Problem to work on
Reproduce every record below exactly as it appears.

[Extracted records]
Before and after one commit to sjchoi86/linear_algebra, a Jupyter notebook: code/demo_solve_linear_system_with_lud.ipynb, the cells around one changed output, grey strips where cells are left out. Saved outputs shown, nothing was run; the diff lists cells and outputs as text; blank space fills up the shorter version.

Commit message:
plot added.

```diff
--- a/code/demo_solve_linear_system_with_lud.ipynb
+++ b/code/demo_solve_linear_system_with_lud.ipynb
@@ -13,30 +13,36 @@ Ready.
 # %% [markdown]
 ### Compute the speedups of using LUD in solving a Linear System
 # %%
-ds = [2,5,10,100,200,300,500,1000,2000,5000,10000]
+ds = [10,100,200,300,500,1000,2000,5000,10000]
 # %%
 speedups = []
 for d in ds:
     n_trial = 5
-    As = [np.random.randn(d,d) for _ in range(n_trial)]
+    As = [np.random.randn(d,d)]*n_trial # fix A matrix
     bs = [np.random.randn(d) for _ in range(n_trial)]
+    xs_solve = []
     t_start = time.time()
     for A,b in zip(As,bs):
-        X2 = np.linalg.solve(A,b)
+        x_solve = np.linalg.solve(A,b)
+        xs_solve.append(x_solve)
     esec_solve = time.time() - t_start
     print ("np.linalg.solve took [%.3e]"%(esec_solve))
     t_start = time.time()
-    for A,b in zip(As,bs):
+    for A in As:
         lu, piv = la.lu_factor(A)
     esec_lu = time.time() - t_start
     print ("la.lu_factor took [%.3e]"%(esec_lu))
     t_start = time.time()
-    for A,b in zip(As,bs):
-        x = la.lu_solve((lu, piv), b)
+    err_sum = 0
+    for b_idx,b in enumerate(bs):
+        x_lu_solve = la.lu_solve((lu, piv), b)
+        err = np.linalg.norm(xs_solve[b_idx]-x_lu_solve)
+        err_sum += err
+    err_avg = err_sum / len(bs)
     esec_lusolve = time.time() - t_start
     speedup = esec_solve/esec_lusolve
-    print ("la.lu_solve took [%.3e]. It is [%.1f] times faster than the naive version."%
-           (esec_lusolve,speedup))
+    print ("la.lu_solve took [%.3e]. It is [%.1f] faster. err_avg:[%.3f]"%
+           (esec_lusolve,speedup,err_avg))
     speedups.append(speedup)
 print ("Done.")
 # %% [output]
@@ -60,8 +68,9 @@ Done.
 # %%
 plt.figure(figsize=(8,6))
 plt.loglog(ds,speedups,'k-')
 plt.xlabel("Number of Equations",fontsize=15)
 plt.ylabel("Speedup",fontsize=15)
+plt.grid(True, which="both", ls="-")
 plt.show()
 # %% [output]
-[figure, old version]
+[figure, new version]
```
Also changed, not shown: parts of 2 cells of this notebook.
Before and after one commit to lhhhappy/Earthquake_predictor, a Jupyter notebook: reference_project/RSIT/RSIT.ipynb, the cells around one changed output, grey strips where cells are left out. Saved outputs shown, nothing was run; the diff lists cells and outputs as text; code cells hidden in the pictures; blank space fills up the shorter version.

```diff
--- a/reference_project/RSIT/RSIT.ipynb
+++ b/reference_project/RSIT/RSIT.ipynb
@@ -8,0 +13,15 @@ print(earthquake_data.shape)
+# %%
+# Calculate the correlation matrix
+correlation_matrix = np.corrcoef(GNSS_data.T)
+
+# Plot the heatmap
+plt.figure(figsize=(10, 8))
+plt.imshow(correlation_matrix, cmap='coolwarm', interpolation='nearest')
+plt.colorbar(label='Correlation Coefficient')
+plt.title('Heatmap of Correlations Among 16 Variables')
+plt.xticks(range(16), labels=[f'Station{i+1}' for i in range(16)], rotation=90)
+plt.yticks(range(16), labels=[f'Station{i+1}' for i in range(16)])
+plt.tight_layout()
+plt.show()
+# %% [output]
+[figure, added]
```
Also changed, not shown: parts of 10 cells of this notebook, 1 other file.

Exercise response
Before and after one commit to sjchoi86/linear_algebra, a Jupyter notebook: code/demo_solve_linear_system_with_lud.ipynb, the cells around one changed output, grey strips where cells are left out. Saved outputs shown, nothing was run; the diff lists cells and outputs as text; blank space fills up the shorter version.

Commit message:
plot added.

```diff
--- a/code/demo_solve_linear_system_with_lud.ipynb
+++ b/code/demo_solve_linear_system_with_lud.ipynb
@@ -13,30 +13,36 @@ Ready.
 # %% [markdown]
 ### Compute the speedups of using LUD in solving a Linear System
 # %%
-ds = [2,5,10,100,200,300,500,1000,2000,5000,10000]
+ds = [10,100,200,300,500,1000,2000,5000,10000]
 # %%
 speedups = []
 for d in ds:
     n_trial = 5
-    As = [np.random.randn(d,d) for _ in range(n_trial)]
+    As = [np.random.randn(d,d)]*n_trial # fix A matrix
     bs = [np.random.randn(d) for _ in range(n_trial)]
+    xs_solve = []
     t_start = time.time()
     for A,b in zip(As,bs):
-        X2 = np.linalg.solve(A,b)
+        x_solve = np.linalg.solve(A,b)
+        xs_solve.append(x_solve)
     esec_solve = time.time() - t_start
     print ("np.linalg.solve took [%.3e]"%(esec_solve))
     t_start = time.time()
-    for A,b in zip(As,bs):
+    for A in As:
         lu, piv = la.lu_factor(A)
     esec_lu = time.time() - t_start
     print ("la.lu_factor took [%.3e]"%(esec_lu))
     t_start = time.time()
-    for A,b in zip(As,bs):
-        x = la.lu_solve((lu, piv), b)
+    err_sum = 0
+    for b_idx,b in enumerate(bs):
+        x_lu_solve = la.lu_solve((lu, piv), b)
+        err = np.linalg.norm(xs_solve[b_idx]-x_lu_solve)
+        err_sum += err
+    err_avg = err_sum / len(bs)
     esec_lusolve = time.time() - t_start
     speedup = esec_solve/esec_lusolve
-    print ("la.lu_solve took [%.3e]. It is [%.1f] times faster than the naive version."%
-           (esec_lusolve,speedup))
+    print ("la.lu_solve took [%.3e]. It is [%.1f] faster. err_avg:[%.3f]"%
+           (esec_lusolve,speedup,err_avg))
     speedups.append(speedup)
 print ("Done.")
 # %% [output]
@@ -60,8 +68,9 @@ Done.
 # %%
 plt.figure(figsize=(8,6))
 plt.loglog(ds,speedups,'k-')
 plt.xlabel("Number of Equations",fontsize=15)
 plt.ylabel("Speedup",fontsize=15)
+plt.grid(True, which="both", ls="-")
 plt.show()
 # %% [output]
-[figure, old version]
+[figure, new version]
```
Also changed, not shown: parts of 2 cells of this notebook.
Before and after one commit to lhhhappy/Earthquake_predictor, a Jupyter notebook: reference_project/RSIT/RSIT.ipynb, the cells around one changed output, grey strips where cells are left out. Saved outputs shown, nothing was run; the diff lists cells and outputs as text; code cells hidden in the pictures; blank space fills up the shorter version.

```diff
--- a/reference_project/RSIT/RSIT.ipynb
+++ b/reference_project/RSIT/RSIT.ipynb
@@ -8,0 +13,15 @@ print(earthquake_data.shape)
+# %%
+# Calculate the correlation matrix
+correlation_matrix = np.corrcoef(GNSS_data.T)
+
+# Plot the heatmap
+plt.figure(figsize=(10, 8))
+plt.imshow(correlation_matrix, cmap='coolwarm', interpolation='nearest')
+plt.colorbar(label='Correlation Coefficient')
+plt.title('Heatmap of Correlations Among 16 Variables')
+plt.xticks(range(16), labels=[f'Station{i+1}' for i in range(16)], rotation=90)
+plt.yticks(range(16), labels=[f'Station{i+1}' for i in range(16)])
+plt.tight_layout()
+plt.show()
+# %% [output]
+[figure, added]
```
Also changed, not shown: parts of 10 cells of this notebook, 1 other file.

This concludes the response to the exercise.